Extracted data entries:
____
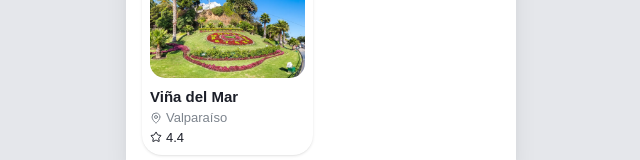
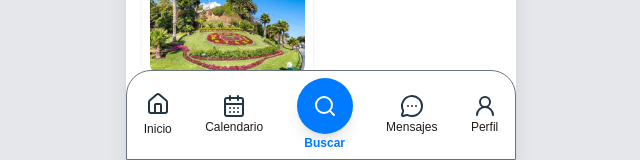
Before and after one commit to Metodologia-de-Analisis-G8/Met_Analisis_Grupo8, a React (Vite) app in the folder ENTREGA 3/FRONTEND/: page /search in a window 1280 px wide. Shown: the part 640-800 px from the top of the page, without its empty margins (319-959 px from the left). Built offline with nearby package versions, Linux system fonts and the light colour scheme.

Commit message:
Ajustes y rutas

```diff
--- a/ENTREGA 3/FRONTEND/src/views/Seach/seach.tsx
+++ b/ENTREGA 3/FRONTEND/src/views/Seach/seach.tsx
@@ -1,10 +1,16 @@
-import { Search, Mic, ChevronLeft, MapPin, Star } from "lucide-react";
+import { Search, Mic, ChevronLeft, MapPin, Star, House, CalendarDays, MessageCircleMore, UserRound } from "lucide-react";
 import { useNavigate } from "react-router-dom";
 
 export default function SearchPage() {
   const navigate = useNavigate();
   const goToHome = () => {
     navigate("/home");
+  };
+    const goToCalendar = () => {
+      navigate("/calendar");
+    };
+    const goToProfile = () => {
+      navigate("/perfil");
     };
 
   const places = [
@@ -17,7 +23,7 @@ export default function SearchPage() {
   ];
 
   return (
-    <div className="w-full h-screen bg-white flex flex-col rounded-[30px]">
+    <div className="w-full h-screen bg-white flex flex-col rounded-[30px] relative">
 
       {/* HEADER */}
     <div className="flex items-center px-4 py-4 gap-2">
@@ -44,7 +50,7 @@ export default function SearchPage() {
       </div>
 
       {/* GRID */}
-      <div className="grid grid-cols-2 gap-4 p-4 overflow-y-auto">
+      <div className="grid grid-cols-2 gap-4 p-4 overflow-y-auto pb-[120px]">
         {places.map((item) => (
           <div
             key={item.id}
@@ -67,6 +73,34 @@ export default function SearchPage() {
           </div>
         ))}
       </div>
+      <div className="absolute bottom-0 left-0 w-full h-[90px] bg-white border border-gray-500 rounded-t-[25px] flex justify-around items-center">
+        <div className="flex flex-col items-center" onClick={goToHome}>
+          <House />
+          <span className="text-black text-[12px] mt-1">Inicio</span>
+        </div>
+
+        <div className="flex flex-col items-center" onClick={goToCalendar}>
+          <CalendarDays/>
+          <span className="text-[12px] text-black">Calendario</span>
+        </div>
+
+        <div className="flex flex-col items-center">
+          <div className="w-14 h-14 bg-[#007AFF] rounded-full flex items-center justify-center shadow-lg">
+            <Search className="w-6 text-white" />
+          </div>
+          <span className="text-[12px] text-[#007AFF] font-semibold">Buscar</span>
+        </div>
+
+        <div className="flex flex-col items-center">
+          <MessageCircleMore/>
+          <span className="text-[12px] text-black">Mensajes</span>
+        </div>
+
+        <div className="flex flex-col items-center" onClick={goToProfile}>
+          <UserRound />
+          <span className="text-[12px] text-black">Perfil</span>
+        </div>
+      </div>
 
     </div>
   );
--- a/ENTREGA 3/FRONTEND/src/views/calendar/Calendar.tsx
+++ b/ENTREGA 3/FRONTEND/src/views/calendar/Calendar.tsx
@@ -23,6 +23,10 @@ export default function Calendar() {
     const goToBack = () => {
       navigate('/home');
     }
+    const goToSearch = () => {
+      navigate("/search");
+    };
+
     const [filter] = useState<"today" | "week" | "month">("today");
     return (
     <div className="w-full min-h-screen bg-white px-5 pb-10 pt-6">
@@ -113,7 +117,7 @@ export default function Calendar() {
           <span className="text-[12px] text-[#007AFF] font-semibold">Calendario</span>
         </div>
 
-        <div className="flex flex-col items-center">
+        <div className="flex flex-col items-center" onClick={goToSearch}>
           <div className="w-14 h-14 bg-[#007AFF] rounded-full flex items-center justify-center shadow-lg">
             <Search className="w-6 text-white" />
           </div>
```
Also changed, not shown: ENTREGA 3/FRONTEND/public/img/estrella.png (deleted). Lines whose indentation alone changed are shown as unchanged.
____
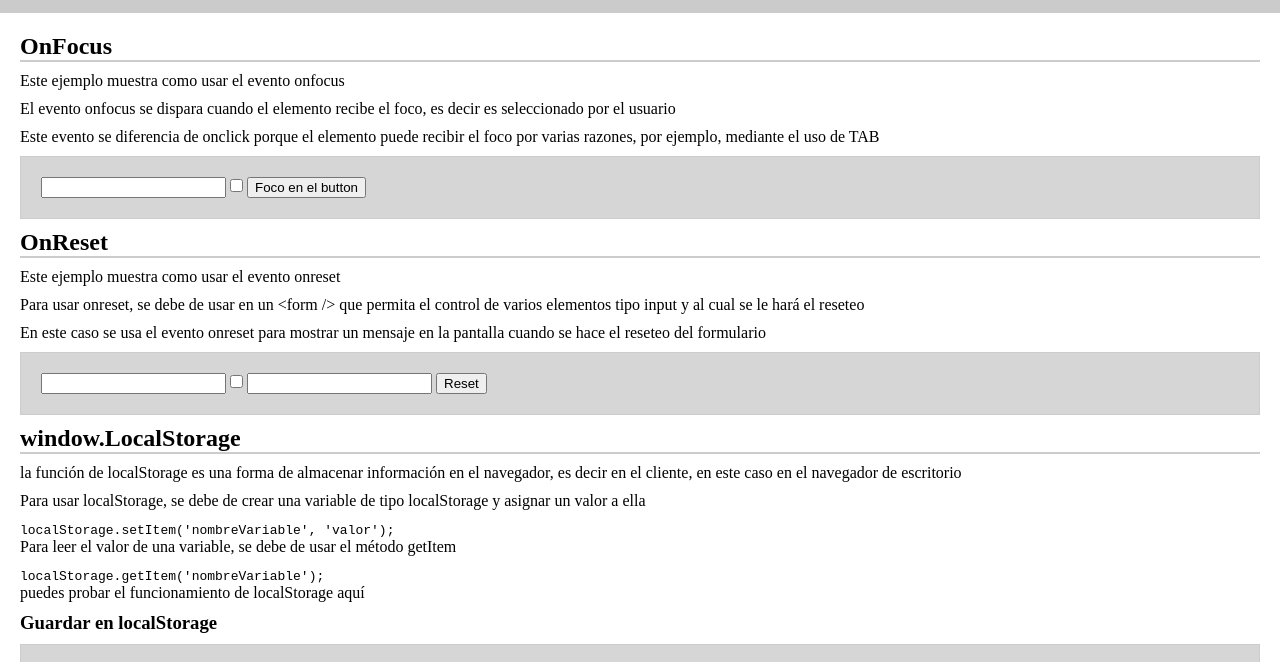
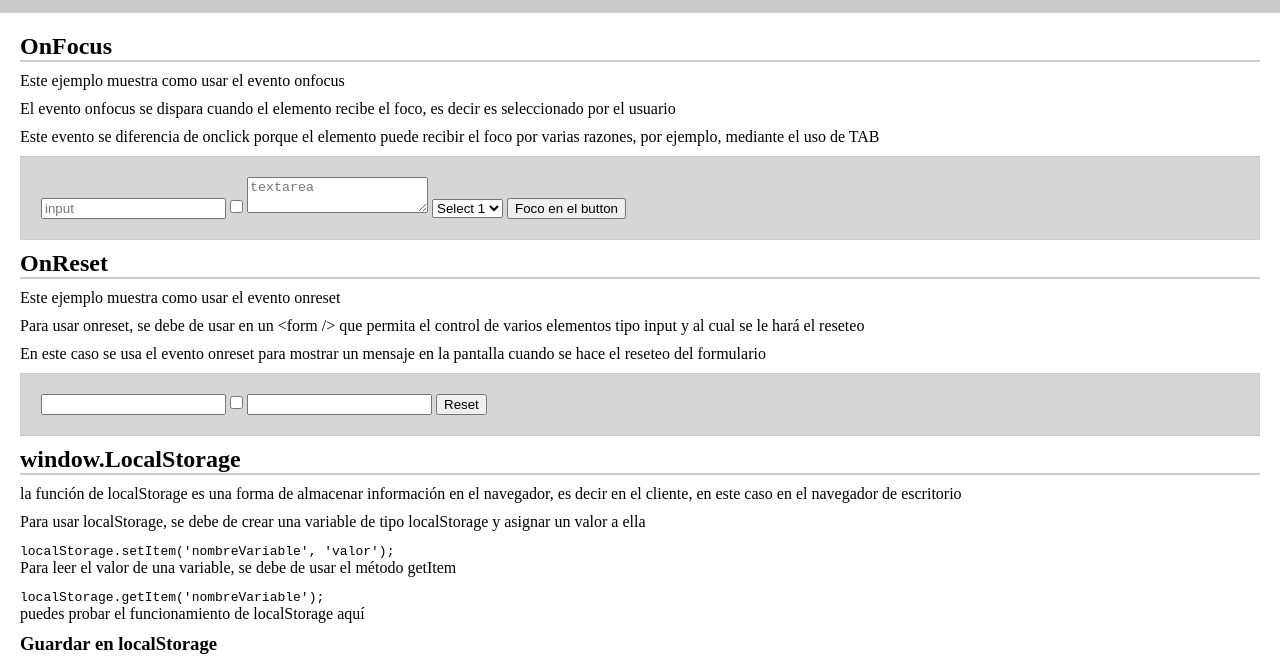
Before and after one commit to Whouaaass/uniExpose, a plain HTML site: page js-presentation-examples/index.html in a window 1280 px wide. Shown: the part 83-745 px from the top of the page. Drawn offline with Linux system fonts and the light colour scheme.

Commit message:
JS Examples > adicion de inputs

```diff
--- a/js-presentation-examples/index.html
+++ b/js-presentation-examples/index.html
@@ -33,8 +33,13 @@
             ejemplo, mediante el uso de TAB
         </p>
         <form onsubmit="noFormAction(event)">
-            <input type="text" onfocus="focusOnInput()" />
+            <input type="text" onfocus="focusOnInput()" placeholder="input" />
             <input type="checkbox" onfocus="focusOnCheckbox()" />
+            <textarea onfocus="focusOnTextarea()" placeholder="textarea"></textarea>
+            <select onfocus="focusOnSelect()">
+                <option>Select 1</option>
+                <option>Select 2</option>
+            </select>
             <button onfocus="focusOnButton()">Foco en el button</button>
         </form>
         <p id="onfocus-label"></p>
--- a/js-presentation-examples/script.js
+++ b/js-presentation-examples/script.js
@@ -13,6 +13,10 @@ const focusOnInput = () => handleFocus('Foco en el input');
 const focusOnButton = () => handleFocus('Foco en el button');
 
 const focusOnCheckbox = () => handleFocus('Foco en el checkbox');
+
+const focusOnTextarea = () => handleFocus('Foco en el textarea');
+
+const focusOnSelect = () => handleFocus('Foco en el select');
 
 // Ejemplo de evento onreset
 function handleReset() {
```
____
What this task involves:
Take exactly the lines from the one containing "to Metodologia-de-Analisis-G8/Met_Analisis_Grupo8, a" through the one containing "Ajustes y rutas" in the data above, and output them with nothing added.

Response to the exercise:
Before and after one commit to Metodologia-de-Analisis-G8/Met_Analisis_Grupo8, a React (Vite) app in the folder ENTREGA 3/FRONTEND/: page /search in a window 1280 px wide. Shown: the part 640-800 px from the top of the page, without its empty margins (319-959 px from the left). Built offline with nearby package versions, Linux system fonts and the light colour scheme.

Commit message:
Ajustes y rutas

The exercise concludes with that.